The Open Market for conventional annuities received another blow as one of the most trusted brands in the space exited the field. Prudential have announced that they will only sell products to existing customers or those going through its direct channel in future. Clearly Prudential have decided that the introduction of pension freedoms has reduced the market for conventional annuities to a level where it is no longer worth making an effort to dominate.
As they have not been a big player in this space for some time, it will not have a major effect immediately on the market but as a big, trusted brand in this space, Prudential’s move is hardly a vote of confidence in the annuity market. With the number of annuities being sold stabilising after the precipitous fall post the introduction of pension freedoms, the future demand for annuities is clear. However, if the number of providers continues to fall, the competition in this space will also decrease leading to poorer outcomes for pensioners looking for a secure place for their lifetime earnings.
Annuities should still remain a core part of the retirement market. Nothing else provides the stability that annuities do and whilst the appeal of managing one’s one money is undeniable, the difficulties of doing so later in retirement are obvious. At least with annuities, pensioners were guaranteed a regular income and were therefore far less vulnerable to market movements and fraudsters.
Without a vibrant annuity market, pensioners will suffer. To that end, the move by the Prudential is very much to be regretted. But it also shows that immediate action must be taken, if the future of retirees is to be protected.
It indicates that the government should take another look at the whole retirement area, or better still move the responsibility to a non-political body. We need to look at Australia’s moves to reduce pension freedoms based on their two decades of experience of it and their decision to legislate that all future pension legislation must be focused on providing an income in retirement. Clearly they are having problems with people running out of money in retirement due to their extreme level of pension freedom. That’s why they are now determined to ratchet back those freedoms and focus on making people use retirement savings to provide an income throughout retirement.
It would be a mistake for the UK not to try to learn from Australia’s experience. The longer we hesitate, the worse the situation may become. We don’t want to allow the guaranteed income provision market to deteriorate too much without at least examining whether we can learn anything from what’s happened down under.

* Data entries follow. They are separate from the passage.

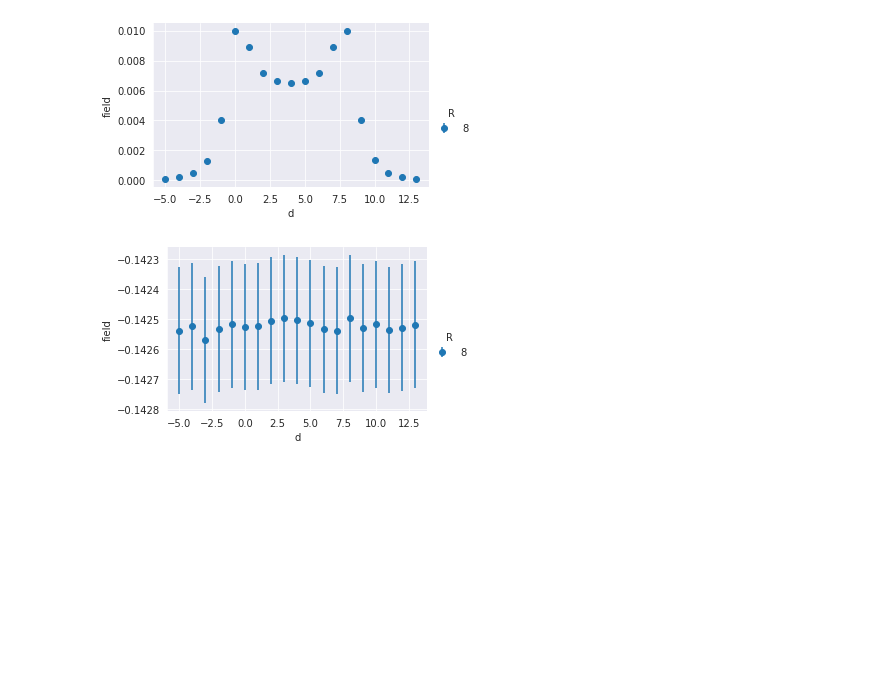
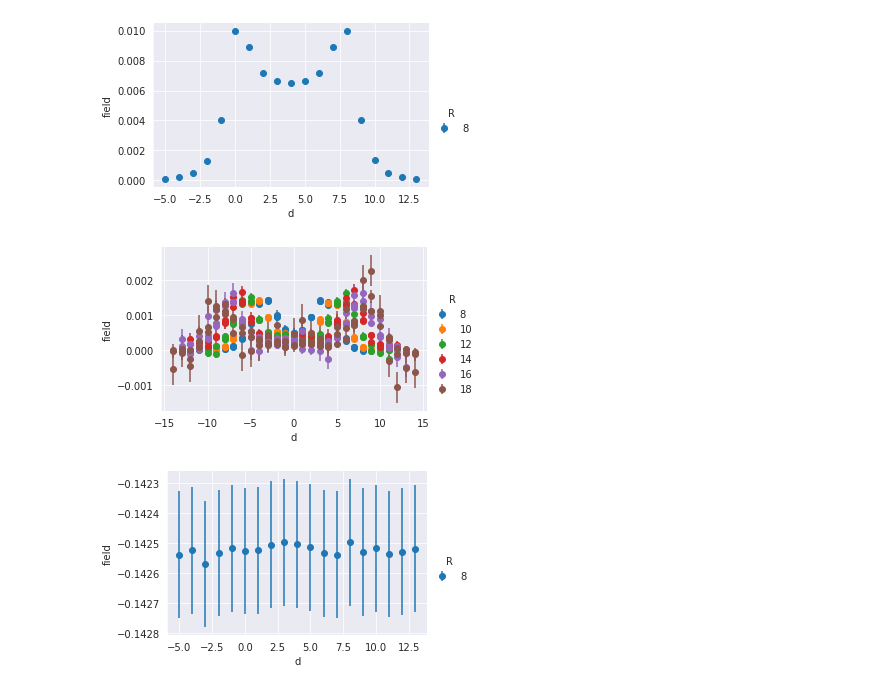
Before and after one commit to ilyakudrov/observables, a Jupyter notebook: python_jupyter/flux_tube_results.ipynb, the cells around one changed output. Drawn from its saved outputs; the diff is of its cells as text; code cells hidden in the pictures; blank space fills up the shorter version.

```diff
--- a/python_jupyter/flux_tube_results.ipynb
+++ b/python_jupyter/flux_tube_results.ipynb
@@ -131,6 +131,10 @@ plot_time_dependence_wilson('00', 'monopole', '32^4')
 [figure]
 [figure]
 [figure]
+# %%
+plot_time_dependence_wilson('05', '/', '40^4')
+# %% [output]
+[figure, added]
 # %%
 def plot_time_dependence_schwinger(mu, monopole, lattice_size):
     df_data = pd.read_csv(f"../result/flux_tube_schwinger/{monopole}/qc2dstag/{lattice_size}/flux_tube_electric_mu=0.{mu}.csv", index_col=None)
```
Also changed, not shown: 3 other files.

Putting the focus of pension saving back on income provision for non-working retirement years must become a cornerstone of the UK’s future pension policy. It’s time to start thinking, before the man from the Pru’s gentle stroll away from the market becomes a general stampede from the other players.